Aug

21

Google+ Games – What Exactly is the Deal Anyway?

Mark Stephens

As app and game developers we’re watching developments on the rich side of town very closely. We mean over at Google, where you may have noticed that Google+ released the first wave of games on 11th August. This was met with a lot of expectation and excitement amongst game coders and users alike. It turns out the release included 16 games from 10 of the Big Boys (mainly flash games) and it’s left us little independent developers a tad restless, wondering whether we are going to get cut out of the Google+ equation in favour of the established gaming companies.

gplusWell, if you like Angry Birds, Diamond Dash, Zynga Poker and Farmville you might not care. But have a heart for us poor waifs and strays! We need to eat too…if we don’t we become angry monkeys….hang on…there must be a game there somewhere …back in a second!

So…What Next?

We investigated what’s happening over at Google+ and it’s very difficult to get much clear direction from the horse’s mouth.

Google’s VP of product, Bradley Horowitz, said that the rollout was just the start of a process that will see the company add more applications that can build on Google+’s API (Application Programming Interface – the set of rules that coders need to build into programs to get them working on a particular platform.)

Yet to date there is no sign of the details of Google’s API. Only rumours. And indignation. Lots of it.

Aaah…Here’s Someone Who’ll Know…

Over at the Google official blog we’re told “If you’re a developer interested in building games for Google+, you can learn more on our new Google+ developer blog.”

Great! So we head on over there looking for the word on the API, from none other than David Glazer, Engineering Director. Looks encouraging – “tens of thousands of you have expressed an overwhelming desire to build applications for Google+ – we can’t wait to help you out.” He invites us to “follow the discussion” …so I did.

Lots of discussion from small developers wanting to know when the API was going to be released and whether their bands of merry men would be welcomed by Google; a few irate coders becoming increasingly disgusted at a policy to seemingly open the doors to the big guys but slam them firmly shut for the independents.

Michael Han, for example, says “mixed emotions, knowing that Google is a huge supporter of free software world, and yet they only let small group of established developer companies pilot-test with their games. This gives those companies leverage that regular developers can’t possibly have… looks like they are already ahead of the game again.”

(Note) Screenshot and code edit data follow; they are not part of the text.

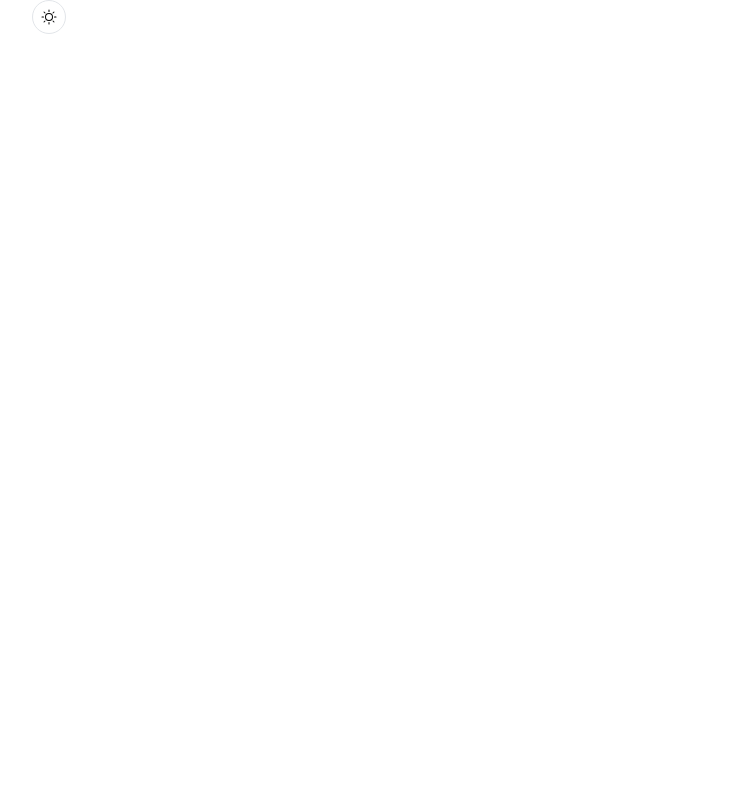
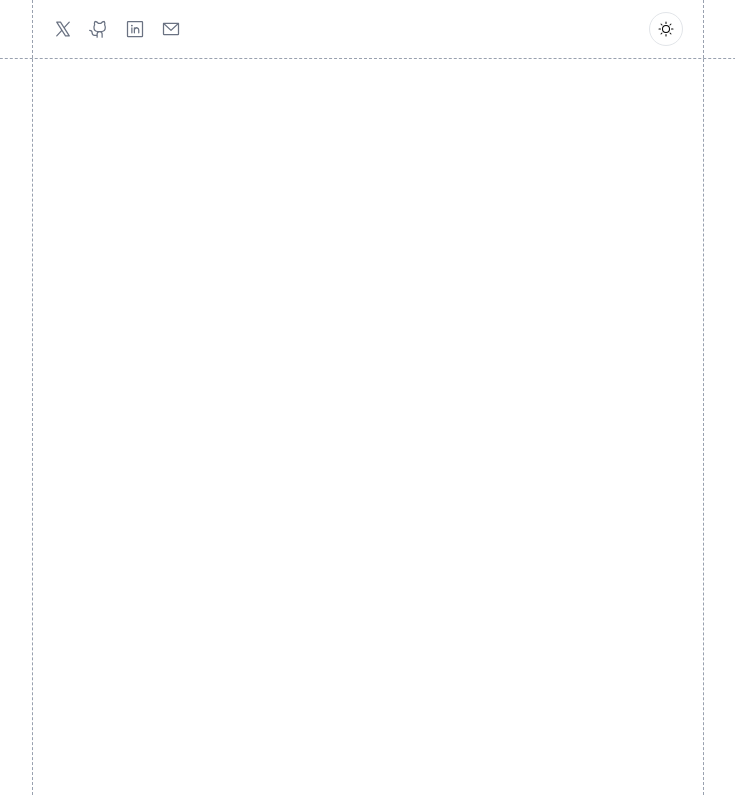
Before and after one commit to RandomOscillations/mine, a Next.js app: page / in a window 1280 px wide. Shown: the whole page, without its empty margins (272-1007 px from the left). Built offline with nearby package versions, Linux system fonts and the light colour scheme.

Commit message:
feat: add the icons to the navbar

```diff
--- a/app/page.tsx
+++ b/app/page.tsx
@@ -4,10 +4,13 @@ import React from "react";
 
 const Home = () => {
   return (
-    <MaxWidthWrapper>
+    <>
       {/* navbar */}
       <Navbar />
-    </MaxWidthWrapper>
+      <MaxWidthWrapper>
+        <div></div>
+      </MaxWidthWrapper>
+    </>
   );
 };
 
--- a/components/max-width-wrapper.tsx
+++ b/components/max-width-wrapper.tsx
@@ -1,7 +1,13 @@
 import React from "react";
 
 const MaxWidthWrapper = ({ children }: { children: React.ReactNode }) => {
-  return <div className="mx-auto max-w-2xl">{children}</div>;
+  return (
+    <>
+      <main className="mx-auto max-w-2xl border-x border-dashed border-gray-400 dark:border-neutral-800 h-[calc(100vh-4rem)] px-5 py-3 relative">
+        {children}
+      </main>
+    </>
+  );
 };
 
 export default MaxWidthWrapper;
--- a/components/navbar.tsx
+++ b/components/navbar.tsx
@@ -2,6 +2,9 @@
 
 import React from "react";
 import dynamic from "next/dynamic";
+import { navLinks } from "@/constants";
+import { iconMap } from "@/constants/iconMap";
+import Link from "next/link";
 
 const ThemeSwitch = dynamic(() => import("./theme-swtch"), {
   ssr: false,
@@ -10,8 +13,31 @@ const ThemeSwitch = dynamic(() => import("./theme-swtch"), {
 
 const Navbar = () => {
   return (
-    <div>
-      <ThemeSwitch />
+    <div className="max-w-4xl mx-auto">
+      {/* nav container */}
+      <div className="mx-auto max-w-2xl px-5 py-3 border-x border-dashed border-gray-400 dark:border-neutral-800">
+        <nav className="flex items-center justify-between">
+          <div className="flex items-center gap-4">
+            {navLinks.map((link) => {
+              const IconComponent = iconMap[link.icon];
+              return (
+                <Link
+                  key={link.id}
+                  href={link.link}
+                  target="_blank"
+                  rel="noopener noreferrer"
+                  className="text-gray-500 dark:text-neutral-500 hover:text-[var(--color-text)] transition-colors duration-75"
+                >
+                  <IconComponent className="w-5 h-5" />
+                </Link>
+              );
+            })}
+          </div>
+          <ThemeSwitch />
+        </nav>
+      </div>
+      {/* This creates the horizontal dashed line that will intersect with the wrapper borders */}
+      <div className="w-full border-b border-dashed border-gray-400 dark:border-neutral-800"></div>
     </div>
   );
 };
--- /dev/null
+++ b/constants/iconMap.ts
@@ -0,0 +1,15 @@
+import {
+  GithubLogoIcon,
+  LinkedinLogoIcon,
+  EnvelopeSimpleIcon,
+  XLogoIcon,
+} from "@phosphor-icons/react";
+
+export const iconMap = {
+  XLogoIcon,
+  GithubLogoIcon,
+  LinkedinLogoIcon,
+  EnvelopeSimpleIcon,
+} as const;
+
+export type IconName = keyof typeof iconMap;
--- /dev/null
+++ b/constants/index.ts
@@ -0,0 +1,30 @@
+import { IconName } from "./iconMap";
+
+export interface NavLink {
+  id: number;
+  label: string;
+  link: string;
+  icon: IconName;
+}
+
+export const navLinks: NavLink[] = [
+  { id: 1, label: "X", link: "https://x.com/divandcode", icon: "XLogoIcon" },
+  {
+    id: 2,
+    label: "GitHub",
+    link: "https://github.com/Divnoor-4602",
+    icon: "GithubLogoIcon",
+  },
+  {
+    id: 3,
+    label: "LinkedIn",
+    link: "https://www.linkedin.com/in/divnoor-nagra/",
+    icon: "LinkedinLogoIcon",
+  },
+  {
+    id: 4,
+    label: "Mail",
+    link: "mailto:your.divnoorsinghnagra@gmail.com",
+    icon: "EnvelopeSimpleIcon",
+  },
+];
```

Thanks David

There were plenty of questions to David Glazer about the API.

So, David, how about the API and where the small, indy developers will fit in?

“Thanks to those of you, here and elsewhere, who are concerned that game interaction run amok would hurt the overall Google+ experience – we agree, both for games and for apps in general”
Errrr…but that wasn’t the main point of the discussion, David. How about the API?
“We don’t know if we have the balance between a great dev experience and a great user experience right yet, but we’re paying close attention.”

Right-o. Thanks David. This guy should be a politician!

In Conclusion

gplusSo, in all honesty we are not much closer to finding out whether the plan is to keep Google+ games the domain of the large game development companies or whether us little monkeys will get a look in.
Not sure if they’re deliberately avoiding the issue or they’re waiting to see how the initial batch of games go down, but a recent comment from Punit Soni, lead product manager for Google+ Games and Mobile, suggests that they already know clearly what their rollout plan is going to be.

He said that Google will only charge a 5% promotional rate on in-app purchases and transactions. This is a clear attempt to lure developers away from Facebook, which takes 30%, suggesting a strategy has already been considered carefully and is in the process of being rolled out.

And the API? Haha! Well, he’s not saying either.

It seems Google wants us to know a lot of things but is keeping the API close to its chest. We live in hope because Google have historically left the doors open for us rebel “undesirables” and now is no time to be stifling creativity, when the fight with Facebook is just beginning!